_INSTRUCTIONS FOR THE TASK_.
Filter this material down to the lines that contain the string "claude", and return those lines.

Start of GIVEN RECORDS

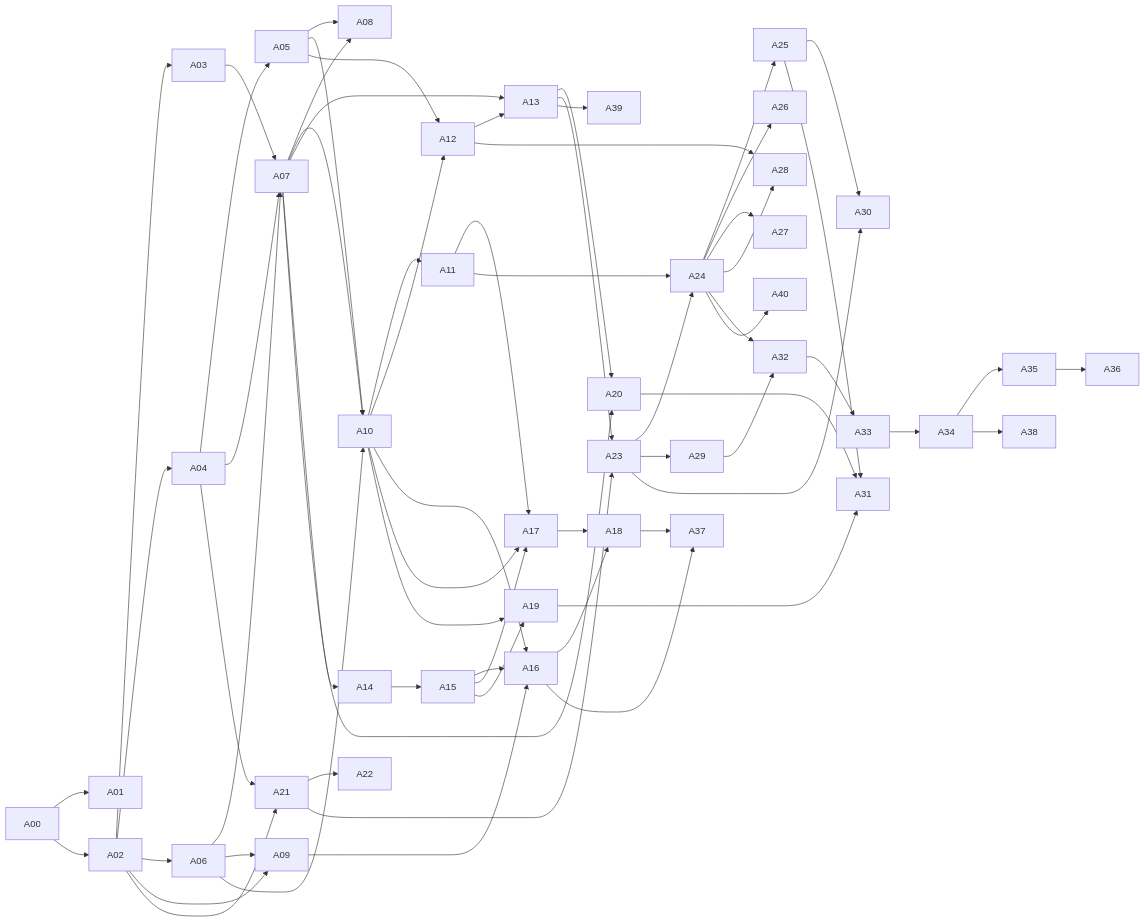
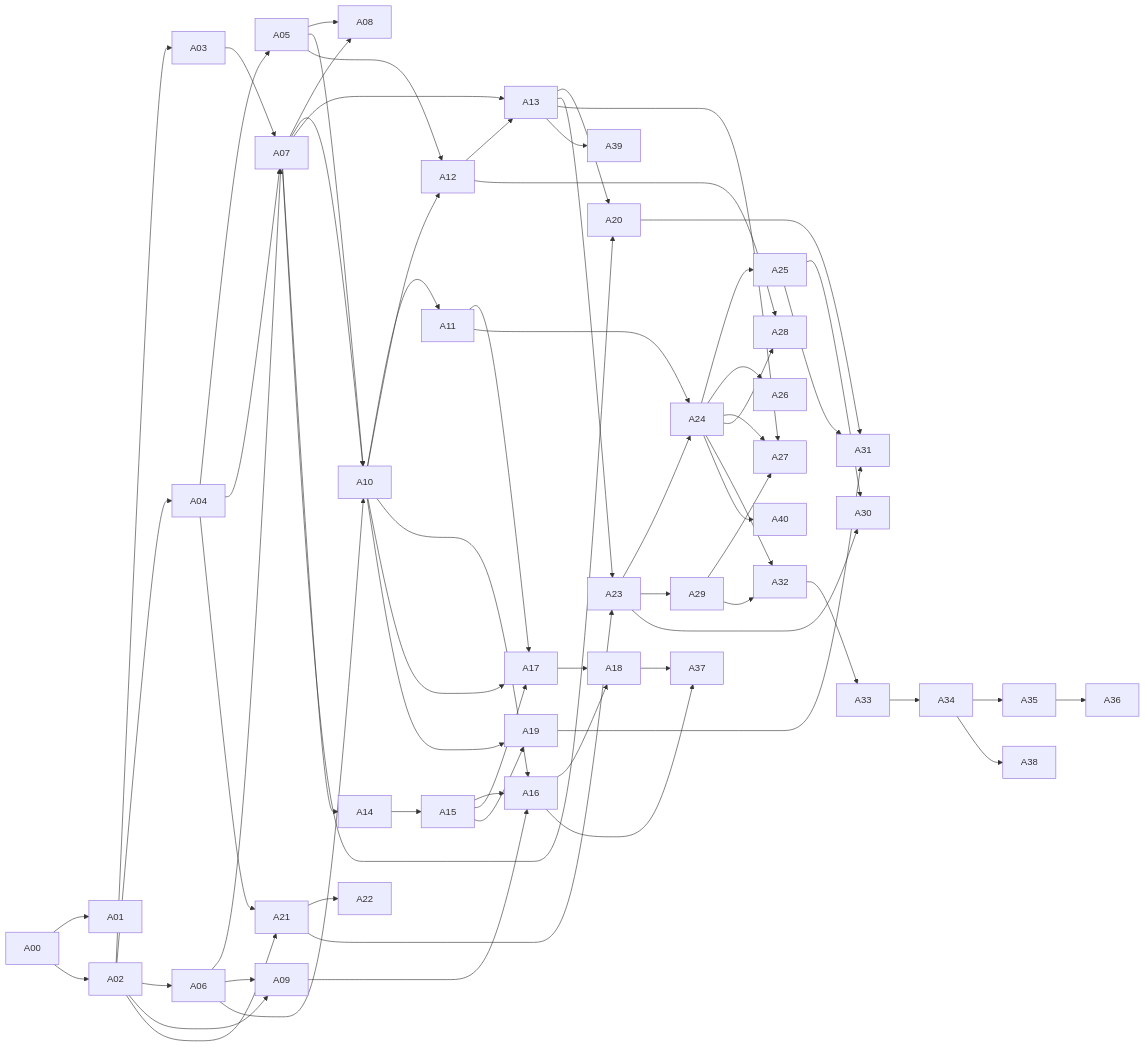
The diagram in docs/10-claude-code/04-asama-haritasi.md (karasaid379-hue/mutalaa), drawn with Mermaid before and after one commit. The commit also changed other lines of this file and 35 other files, not shown here.

````diff
--- a/docs/10-claude-code/04-asama-haritasi.md
+++ b/docs/10-claude-code/04-asama-haritasi.md
@@ -58,64 +58,66 @@
 ```mermaid
 flowchart LR
   A00 --> A01
   A00 --> A02
   A02 --> A03
   A02 --> A04 --> A05
   A02 --> A06
   A03 --> A07
   A04 --> A07
   A06 --> A07
   A05 --> A08
   A07 --> A08
   A02 --> A09
   A06 --> A09
   A05 --> A10
   A06 --> A10
   A07 --> A10
   A10 --> A11
   A10 --> A12
   A05 --> A12
   A07 --> A13
   A12 --> A13
   A07 --> A14 --> A15
   A09 --> A16
   A10 --> A16
   A15 --> A16
   A10 --> A17
   A11 --> A17
   A15 --> A17
   A16 --> A18
   A17 --> A18
   A10 --> A19
   A15 --> A19
   A07 --> A20
   A13 --> A20
   A04 --> A21
   A02 --> A21
   A21 --> A22
   A21 --> A23
   A13 --> A23
   A23 --> A24
   A11 --> A24
   A24 --> A25
   A24 --> A26
   A24 --> A27
+  A13 --> A27
+  A29 --> A27
   A24 --> A28
   A12 --> A28
   A23 --> A29
   A23 --> A30
   A25 --> A30
   A25 --> A31
   A19 --> A31
   A20 --> A31
   A24 --> A32
   A29 --> A32
   A32 --> A33
   A33 --> A34
   A34 --> A35 --> A36
   A16 --> A37
   A18 --> A37
   A34 --> A38
   A13 --> A39
   A24 --> A40
 ```
````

End of GIVEN RECORDS

_EXERCISE OUTPUT_.
The diagram in docs/10-claude-code/04-asama-haritasi.md (karasaid379-hue/mutalaa), drawn with Mermaid before and after one commit. The commit also changed other lines of this file and 35 other files, not shown here.
--- a/docs/10-claude-code/04-asama-haritasi.md
+++ b/docs/10-claude-code/04-asama-haritasi.md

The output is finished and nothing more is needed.